Call Risk. If interest rates fall, it is possible that issuers of debt securities with high interest rates will prepay or call their securities before their maturity dates. In this event, the proceeds from the called securities would likely be reinvested by an underlying fund in securities bearing the new, lower interest rates, resulting in a possible decline in an underlying fund's income and distributions to shareholders.

Cash/Cash Equivalents Risk. To the extent an underlying fund holds cash or cash equivalents rather than securities in which it primarily invests or uses to manage risk, the underlying fund may not achieve its investment objectives and may underperform.

Changing Fixed Income Market Conditions Risk. The current low interest rate environment was created in part by the Federal Reserve Board (FRB) and certain foreign central banks keeping the federal funds and equivalent foreign rates at or near zero. There is a risk that interest rates will rise when the FRB and central banks raise these rates. This risk is heightened due to the "tapering" of the FRB's quantitative easing program and other similar foreign central bank actions. This tapering and eventual increase in the federal funds and equivalent foreign rates may expose fixed income markets to heightened volatility and reduced liquidity for certain fixed income investments, particularly those with longer maturities. In addition, decreases in fixed income dealer market-making capacity may also potentially lead to heightened volatility and reduced liquidity in the fixed income markets. As a result, the value of an underlying fund's investments and share price may decline. Changes in central bank policies could also result in higher than normal shareholder redemptions, which could potentially increase portfolio turnover and an underlying fund's transaction costs.

Collateralized Loan Obligations Risk. In addition to the normal interest rate, default and other risks of fixed income securities, collateralized loan obligations carry additional risks, including the possibility that distributions from collateral securities will not be adequate to make interest or other payments, the quality of the collateral may decline in value or default, an underlying fund may invest in collateralized loan obligations that are subordinate to other classes, values may be volatile, and disputes with the issuer may produce unexpected investment results.

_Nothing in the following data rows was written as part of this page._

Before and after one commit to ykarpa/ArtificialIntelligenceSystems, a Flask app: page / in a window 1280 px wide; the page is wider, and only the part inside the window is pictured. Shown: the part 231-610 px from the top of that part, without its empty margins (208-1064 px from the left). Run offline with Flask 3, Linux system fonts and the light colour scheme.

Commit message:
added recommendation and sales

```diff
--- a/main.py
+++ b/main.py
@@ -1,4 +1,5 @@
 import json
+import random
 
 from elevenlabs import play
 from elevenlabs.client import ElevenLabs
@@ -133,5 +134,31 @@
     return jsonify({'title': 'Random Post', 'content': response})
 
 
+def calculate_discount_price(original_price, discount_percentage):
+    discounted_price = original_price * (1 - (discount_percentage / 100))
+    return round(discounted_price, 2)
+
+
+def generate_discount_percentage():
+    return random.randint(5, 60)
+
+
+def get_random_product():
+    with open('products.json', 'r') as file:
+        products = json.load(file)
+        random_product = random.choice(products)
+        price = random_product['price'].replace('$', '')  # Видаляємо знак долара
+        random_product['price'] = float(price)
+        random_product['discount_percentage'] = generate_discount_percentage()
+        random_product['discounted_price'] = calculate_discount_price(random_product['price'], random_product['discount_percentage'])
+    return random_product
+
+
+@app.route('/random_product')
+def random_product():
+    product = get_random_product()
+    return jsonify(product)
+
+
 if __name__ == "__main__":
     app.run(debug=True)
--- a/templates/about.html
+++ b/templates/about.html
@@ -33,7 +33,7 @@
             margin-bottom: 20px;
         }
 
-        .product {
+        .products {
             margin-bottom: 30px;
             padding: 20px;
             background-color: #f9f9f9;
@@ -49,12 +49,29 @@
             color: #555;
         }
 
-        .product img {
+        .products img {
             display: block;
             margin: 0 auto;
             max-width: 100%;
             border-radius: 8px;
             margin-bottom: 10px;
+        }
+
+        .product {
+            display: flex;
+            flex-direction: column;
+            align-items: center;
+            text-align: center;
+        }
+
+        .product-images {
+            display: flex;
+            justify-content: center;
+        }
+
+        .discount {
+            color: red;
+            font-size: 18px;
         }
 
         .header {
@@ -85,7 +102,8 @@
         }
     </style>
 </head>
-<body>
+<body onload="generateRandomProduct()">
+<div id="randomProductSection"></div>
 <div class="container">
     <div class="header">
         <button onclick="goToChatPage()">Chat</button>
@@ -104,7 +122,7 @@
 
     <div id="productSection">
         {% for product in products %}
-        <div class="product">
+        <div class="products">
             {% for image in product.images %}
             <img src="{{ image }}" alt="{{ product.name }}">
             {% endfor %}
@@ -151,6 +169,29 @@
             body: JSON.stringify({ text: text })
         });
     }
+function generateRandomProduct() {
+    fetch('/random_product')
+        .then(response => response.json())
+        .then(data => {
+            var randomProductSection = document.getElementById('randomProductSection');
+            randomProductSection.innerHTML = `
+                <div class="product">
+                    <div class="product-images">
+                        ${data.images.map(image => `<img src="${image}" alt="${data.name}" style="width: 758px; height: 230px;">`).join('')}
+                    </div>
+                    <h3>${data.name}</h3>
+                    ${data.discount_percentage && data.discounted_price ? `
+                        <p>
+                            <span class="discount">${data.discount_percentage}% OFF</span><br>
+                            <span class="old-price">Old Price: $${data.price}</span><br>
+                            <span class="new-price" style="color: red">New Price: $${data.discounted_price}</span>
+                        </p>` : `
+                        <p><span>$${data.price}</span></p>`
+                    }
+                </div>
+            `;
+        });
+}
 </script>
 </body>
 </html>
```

Concentration Risk. To the extent an underlying fund invests a greater amount in any one sector or industry, an underlying fund's performance will depend to a greater extent on the overall condition of the sector or industry, and there is increased risk to an underlying fund if conditions adversely affect that sector or industry.

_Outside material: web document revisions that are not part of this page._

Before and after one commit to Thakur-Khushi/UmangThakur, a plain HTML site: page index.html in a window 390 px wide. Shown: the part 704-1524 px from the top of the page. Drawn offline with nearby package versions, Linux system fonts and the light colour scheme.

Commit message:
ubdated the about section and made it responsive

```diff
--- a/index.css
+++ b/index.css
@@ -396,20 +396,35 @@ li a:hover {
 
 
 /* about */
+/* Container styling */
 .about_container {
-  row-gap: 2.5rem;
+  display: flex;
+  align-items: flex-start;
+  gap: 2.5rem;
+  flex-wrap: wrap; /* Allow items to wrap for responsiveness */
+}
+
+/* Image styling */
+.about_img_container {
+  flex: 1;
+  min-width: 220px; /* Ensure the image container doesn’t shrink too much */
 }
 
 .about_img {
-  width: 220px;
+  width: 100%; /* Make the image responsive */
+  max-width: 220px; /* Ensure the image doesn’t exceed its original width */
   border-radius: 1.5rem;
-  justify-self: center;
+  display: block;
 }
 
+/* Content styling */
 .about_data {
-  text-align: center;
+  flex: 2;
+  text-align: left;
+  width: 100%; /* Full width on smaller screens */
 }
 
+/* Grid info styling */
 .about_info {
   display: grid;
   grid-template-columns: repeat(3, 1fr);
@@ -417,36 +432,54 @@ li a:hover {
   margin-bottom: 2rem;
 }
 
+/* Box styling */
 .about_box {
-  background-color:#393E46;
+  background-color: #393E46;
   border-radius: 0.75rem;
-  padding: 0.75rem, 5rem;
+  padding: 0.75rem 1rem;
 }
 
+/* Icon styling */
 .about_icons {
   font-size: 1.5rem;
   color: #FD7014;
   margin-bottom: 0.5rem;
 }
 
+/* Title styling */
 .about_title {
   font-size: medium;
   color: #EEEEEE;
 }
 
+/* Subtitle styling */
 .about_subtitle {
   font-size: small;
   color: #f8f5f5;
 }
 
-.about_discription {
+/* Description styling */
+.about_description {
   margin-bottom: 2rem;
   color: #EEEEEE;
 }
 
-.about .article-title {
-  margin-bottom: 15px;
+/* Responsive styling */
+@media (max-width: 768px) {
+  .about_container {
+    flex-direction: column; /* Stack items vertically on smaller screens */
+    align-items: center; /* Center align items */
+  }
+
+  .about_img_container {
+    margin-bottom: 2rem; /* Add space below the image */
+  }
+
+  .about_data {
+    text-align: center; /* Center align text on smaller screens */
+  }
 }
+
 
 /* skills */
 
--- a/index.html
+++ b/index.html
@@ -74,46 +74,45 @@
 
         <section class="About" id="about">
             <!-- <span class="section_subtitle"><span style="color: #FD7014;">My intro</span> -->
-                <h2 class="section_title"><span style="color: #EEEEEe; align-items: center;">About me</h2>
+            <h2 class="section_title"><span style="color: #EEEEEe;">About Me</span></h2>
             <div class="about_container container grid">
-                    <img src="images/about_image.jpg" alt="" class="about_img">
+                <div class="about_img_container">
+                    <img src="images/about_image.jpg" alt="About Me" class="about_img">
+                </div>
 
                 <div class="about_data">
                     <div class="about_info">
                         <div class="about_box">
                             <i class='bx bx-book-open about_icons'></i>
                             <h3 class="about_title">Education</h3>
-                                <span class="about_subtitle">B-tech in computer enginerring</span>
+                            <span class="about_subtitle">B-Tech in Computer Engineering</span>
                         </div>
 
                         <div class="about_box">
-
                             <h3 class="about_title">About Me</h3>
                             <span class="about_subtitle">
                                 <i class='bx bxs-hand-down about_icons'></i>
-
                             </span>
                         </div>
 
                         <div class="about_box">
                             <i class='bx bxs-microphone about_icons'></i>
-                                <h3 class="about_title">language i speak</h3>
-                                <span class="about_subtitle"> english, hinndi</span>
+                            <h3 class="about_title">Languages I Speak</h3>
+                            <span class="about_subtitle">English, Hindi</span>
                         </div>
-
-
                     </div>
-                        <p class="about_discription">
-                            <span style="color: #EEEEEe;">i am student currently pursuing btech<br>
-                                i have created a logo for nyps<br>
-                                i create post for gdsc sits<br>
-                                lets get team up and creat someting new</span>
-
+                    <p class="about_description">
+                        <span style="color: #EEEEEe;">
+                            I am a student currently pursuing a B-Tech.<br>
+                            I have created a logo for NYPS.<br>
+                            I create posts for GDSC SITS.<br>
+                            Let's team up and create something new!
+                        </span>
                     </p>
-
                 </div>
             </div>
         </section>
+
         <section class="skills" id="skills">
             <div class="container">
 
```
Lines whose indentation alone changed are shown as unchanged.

Convertible Securities Risk. An underlying fund may own convertible securities, the value of which may be affected by market interest rates, the risk that the issuer will default, the value of the underlying stock or the right of the issuer to buy back the convertible securities.

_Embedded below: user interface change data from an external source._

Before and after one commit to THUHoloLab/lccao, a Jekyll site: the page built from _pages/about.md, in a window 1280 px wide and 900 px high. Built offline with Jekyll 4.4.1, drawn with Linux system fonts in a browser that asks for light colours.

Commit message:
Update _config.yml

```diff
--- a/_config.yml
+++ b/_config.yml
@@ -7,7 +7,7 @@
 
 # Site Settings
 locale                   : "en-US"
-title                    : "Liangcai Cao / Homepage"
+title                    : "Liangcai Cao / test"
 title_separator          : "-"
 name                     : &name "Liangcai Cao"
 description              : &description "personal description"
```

Credit Linked Notes Risk. Risks of credit linked notes include those risks associated with the underlying reference obligation including but not limited to market risk, interest rate risk, credit risk, default risk and foreign currency risk. In the case of a credit linked note created with credit default swaps, the structure will be "funded" such that the par amount of the security will represent the maximum loss that could be incurred on the investment and no leverage is introduced. An investor in a credit linked note bears counterparty risk or the risk that the issuer of the credit linked note will default or become bankrupt and not make timely payment of principal and interest of the structured security.

Credit Risk. The issuer of instruments in which an underlying fund invests may be unable to meet interest and/or principal payments, thereby causing its instruments to decrease in value and lowering the issuer's credit rating.

Currency/Exchange Rate Risk. The dollar value of an underlying fund's foreign investments will be affected by changes in the exchange rates between the dollar and the currencies in which those investments are traded.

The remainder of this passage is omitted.